WASHINGTON – President Bush said Wednesday the responsibility for invading Iraq based in part on faulty weapons intelligence rested solely with him, taking on the issue in his most direct and personal terms in the 1,000-plus days since the war’s first shots.
“It is true that much of the intelligence turned out to be wrong,” Bush said. “As president, I’m responsible for the decision to go into Iraq.”
The president’s mea culpa was accompanied by a robust defense of the divisive war.
“Saddam was a threat – and the American people and the world is better off because he is no longer in power,” Bush declared, as he has before.
Democrats were not moved by Bush’s speech, the last of four designed to boost his credibility on the war and the public’s backing for it.
“There was no reason for America to go to war when we did, the way we did, and for the false reasons we were given,” said Sen. Edward Kennedy, D-Mass.
Bush offered few qualms about the failure to find any weapons of mass destruction in Iraq. He said foreign intelligence agencies – including several for governments who didn’t back his decision to invade – also believed before the war that Saddam Hussein possessed them. And he said his administration has begun making changes to the U.S. intelligence apparatus to head off future errors.
The president also contended the Iraqi president had intended to restart weapons programs.
As in the past, Bush acknowledged no regrets about launching the war despite the problems with his initial justification. He revisited a long list of other previously cited reasons, including Iraqi violations of a no-fly zone in its airspace, Saddam’s invasion of Kuwait a decade earlier and Iraq’s defiance of United Nations resolutions.
“My decision to remove Saddam Hussein was the right decision,” the president said to polite applause from his audience at the Woodrow Wilson International Center for Scholars, a nonpartisan forum for the study of world affairs.
Bush has repeatedly noted that the decision to go to war was his responsibility. And he has acknowledged for more than a year that most of the intelligence behind the claims of Saddam’s weapons programs turned out to be faulty. But he has never linked the two so clearly and so personally.
On the eve of parliamentary elections in Iraq, Bush’s speech was meant to wrap up an aggressive push-back against war critics with an overarching explanation, nearly three years later, of why he went into Iraq and why he believes U.S. troops must remain there.
Bush predicted a higher turnout than in earlier balloting of Iraq’s minority Sunni Arabs in today’s voting, which will establish Iraq’s first permanent, democratically elected government. The Sunnis provide the backbone of the insurgency and largely shunned Jan. 30 elections for an interim parliament that wrote the nation’s constitution. Their participation was higher in the October election to adopt the constitution.
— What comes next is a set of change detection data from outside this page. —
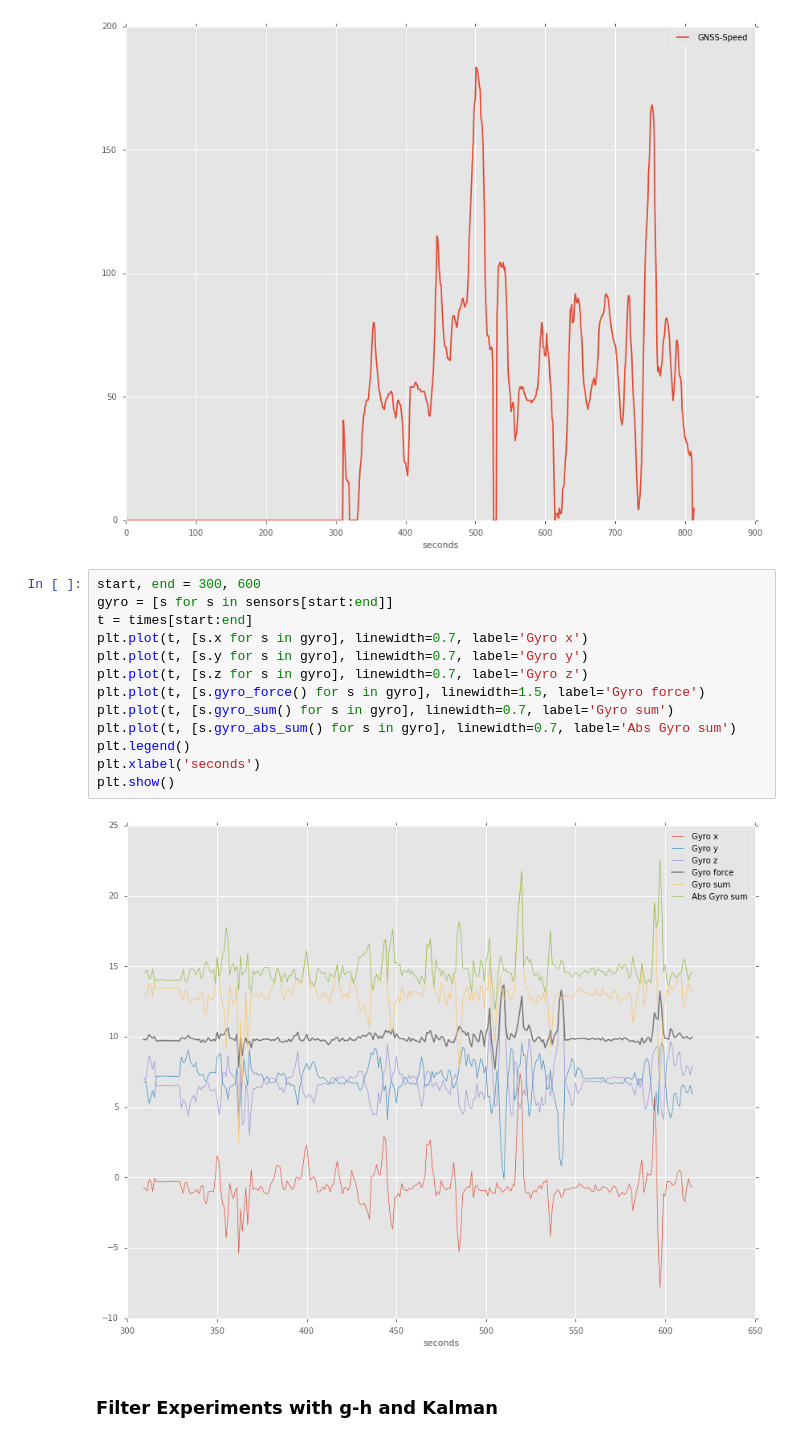
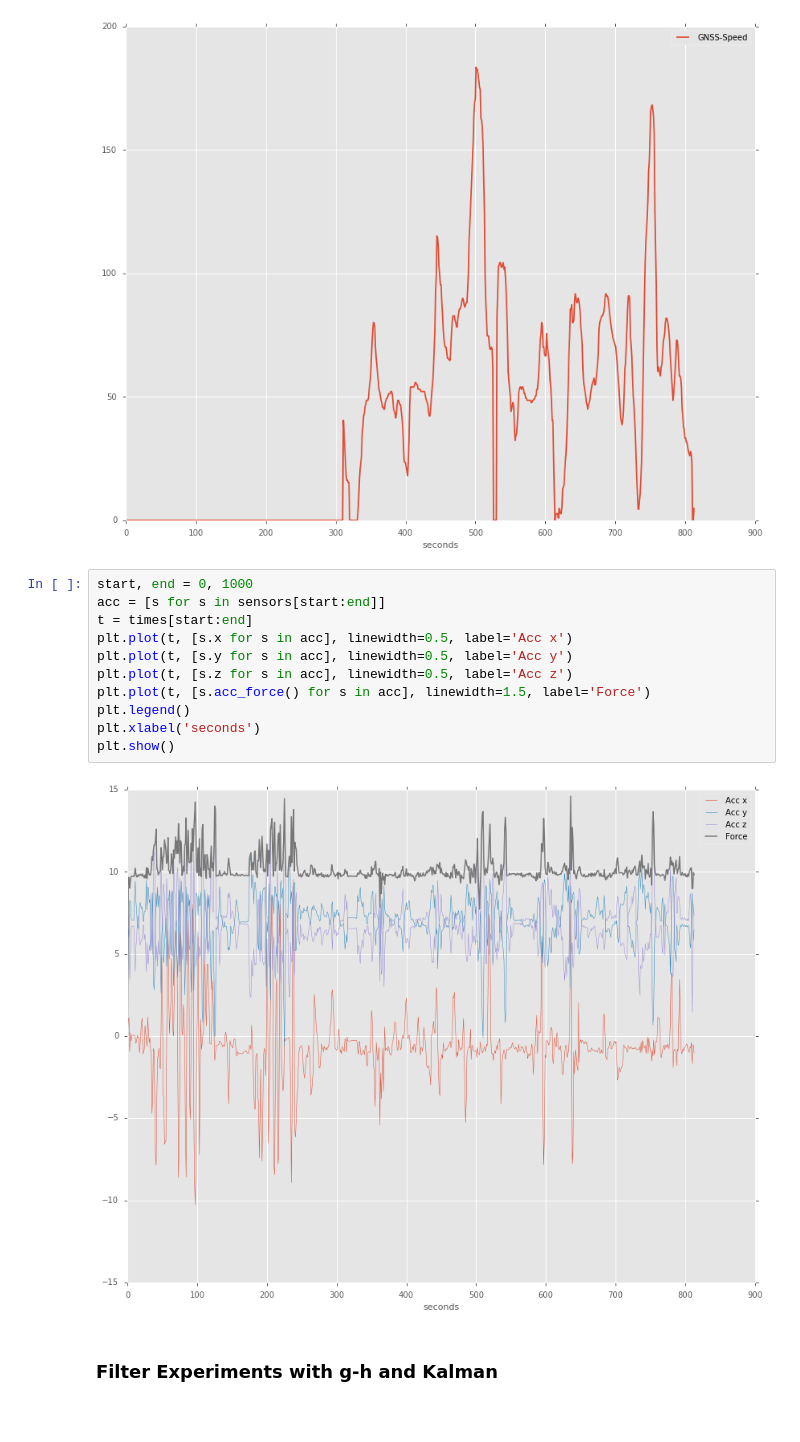
Before and after one commit to AlexImmer/TuevAnalysis, a Jupyter notebook: OutputAnalytics.ipynb, the cells around one changed output. Cells and saved outputs as stored; diff of their text form.

```diff
--- a/OutputAnalytics.ipynb
+++ b/OutputAnalytics.ipynb
@@ -51,20 +50,18 @@ plt.show()
 # %% [output]
 [figure]
 # %%
-start, end = 300, 600
-gyro = [s for s in sensors[start:end]]
+start, end = 0, 1000
+acc = [s for s in sensors[start:end]]
 t = times[start:end]
-plt.plot(t, [s.x for s in gyro], linewidth=0.7, label='Gyro x')
-plt.plot(t, [s.y for s in gyro], linewidth=0.7, label='Gyro y')
-plt.plot(t, [s.z for s in gyro], linewidth=0.7, label='Gyro z')
-plt.plot(t, [s.gyro_force() for s in gyro], linewidth=1.5, label='Gyro force')
-plt.plot(t, [s.gyro_sum() for s in gyro], linewidth=0.7, label='Gyro sum')
-plt.plot(t, [s.gyro_abs_sum() for s in gyro], linewidth=0.7, label='Abs Gyro sum')
+plt.plot(t, [s.x for s in acc], linewidth=0.5, label='Acc x')
+plt.plot(t, [s.y for s in acc], linewidth=0.5, label='Acc y')
+plt.plot(t, [s.z for s in acc], linewidth=0.5, label='Acc z')
+plt.plot(t, [s.acc_force() for s in acc], linewidth=1.5, label='Force')
 plt.legend()
 plt.xlabel('seconds')
 plt.show()
 # %% [output]
-[figure, old version]
+[figure, new version]
 # %% [markdown]
 ### Filter Experiments with g-h and Kalman
 # %%
```
Also changed, not shown: parts of 1 cell of this notebook, 1 other file.
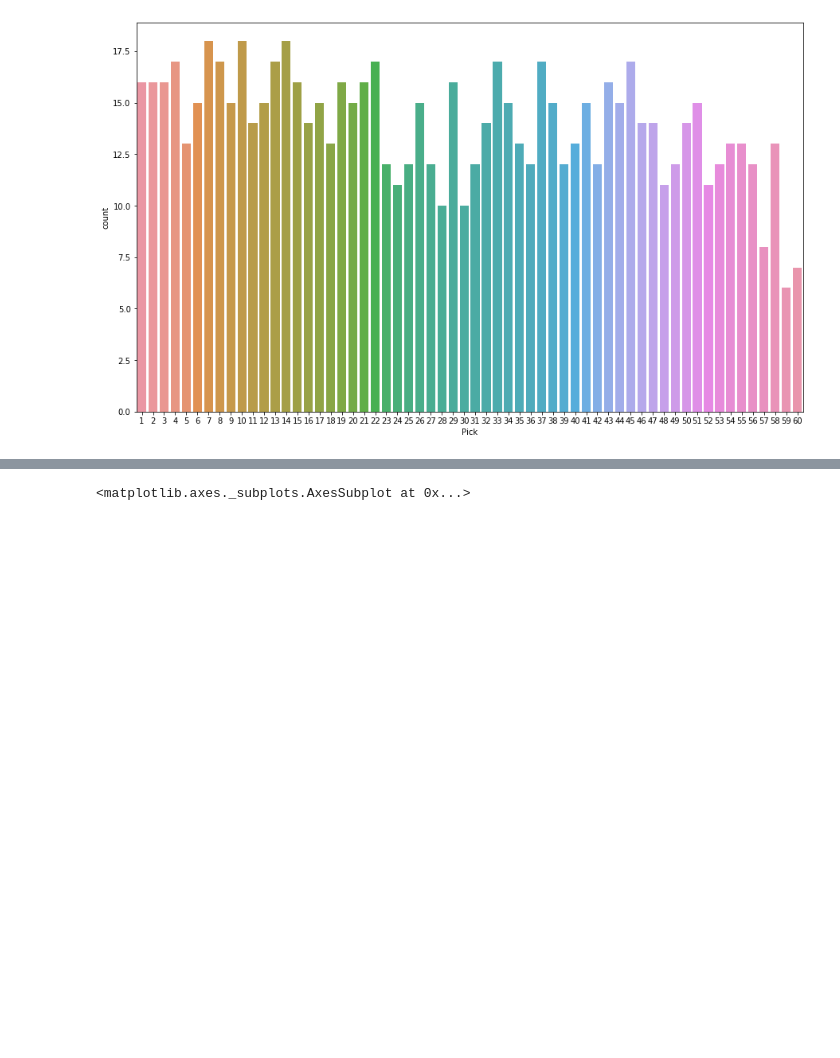
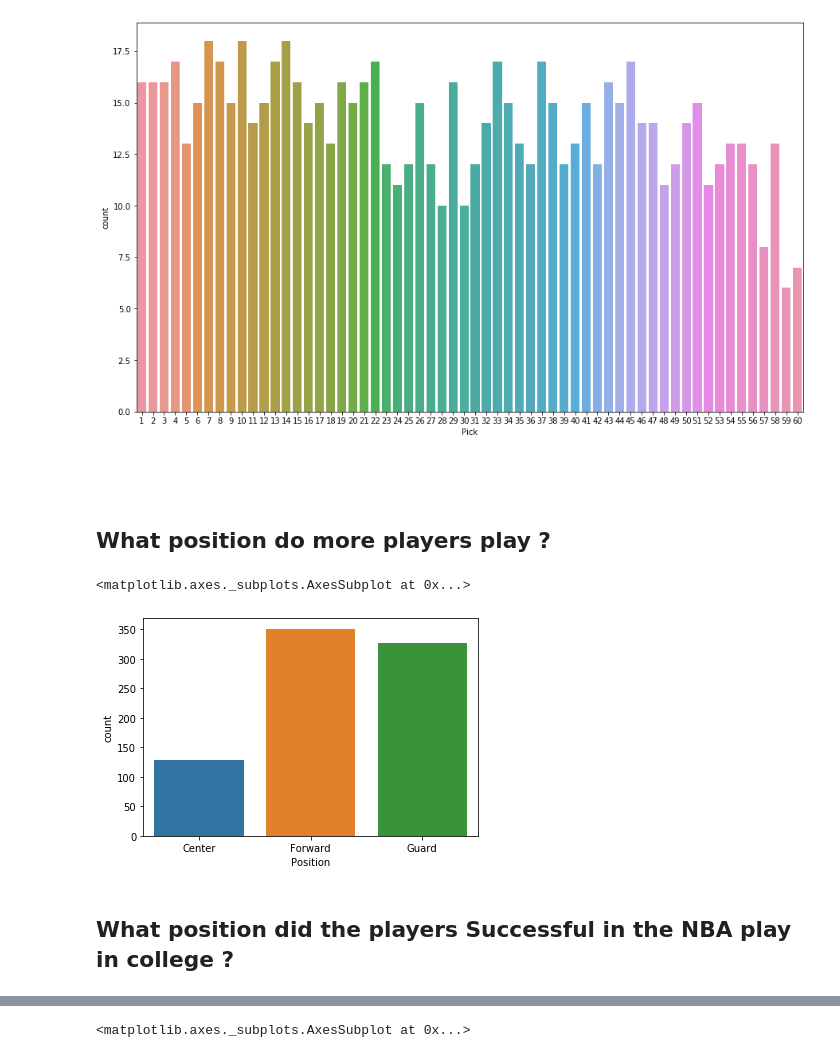
Before and after one commit to akshaygupta16/NBADraftAssistant, a Jupyter notebook: NBADraftPicker.ipynb, the cells around one changed output, grey strips where cells are left out. Drawn from its saved outputs; the diff is of its cells as text; code cells hidden in the pictures; blank space fills up the shorter version.

```diff
--- a/NBADraftPicker.ipynb
+++ b/NBADraftPicker.ipynb
@@ -98,3 +236,15 @@ sns.countplot(x=players_data['Pick'])
 # %% [output]
 <matplotlib.axes._subplots.AxesSubplot at 0x...>
 [figure]
+# %% [markdown]
+<br>
+<br>
+
+## What position do more players play ?
+# %%
+sns.countplot(players_data['Position'])
+# %% [output]
+<matplotlib.axes._subplots.AxesSubplot at 0x...>
+[figure, added]
+# %% [markdown]
+## What position did the players Successful in the NBA play in college ?
```
Also changed, not shown: parts of 33 cells of this notebook.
But the president also said that Americans shouldn’t hope for violence to wane, and shouldn’t even expect to know results before early January.
“We can … expect that the elections will be followed by days of uncertainty,” he said. “It’s going to take awhile.”
Wednesday’s remarks followed a pattern of more frank talk from Bush on Iraq. Each installment in the recent round of Iraq speeches, which began last month at the Naval Academy, has included descriptions of fixes for early mistakes and sober assessments of remaining challenges.
That reflects the majority of Americans who, confronted with daily doses of bad news and rising death counts in Iraq, disapprove of Bush’s policies there and question the outlook for victory. For instance, a new poll by the Pew Research Center for the People & the Press found that most people see progress in areas such as establishing democracy and training Iraqi security forces but are split on whether the United States is defeating the insurgents.
Answering critics who have said he’s offered no definition of victory in Iraq, Bush offered a succinct summation.
“Victory will be achieved by meeting certain objectives: when the terrorists and Saddamists can no longer threaten Iraq’s democracy, when the Iraqi security forces can protect their own people and when Iraq is not a safe haven for terrorists to plot attacks against our country,” he said. “These objectives, not timetables set by politicians in Washington, will drive our force levels in Iraq.”
Still, some said they had hoped to hear more specific benchmarks.
“The American public, the Iraqi people and our brave troops still don’t have any clarity about the U.S. military mission in Iraq,” said Sen. Russ Feingold, D-Wis.
The president’s approach received a warmer welcome from several House Democrats whom Bush hosted at the White House for a top-level Iraq briefing before his speech.
“There was a dose of reality that I have not heard before,” said Rep. Steve Israel, D-N.Y.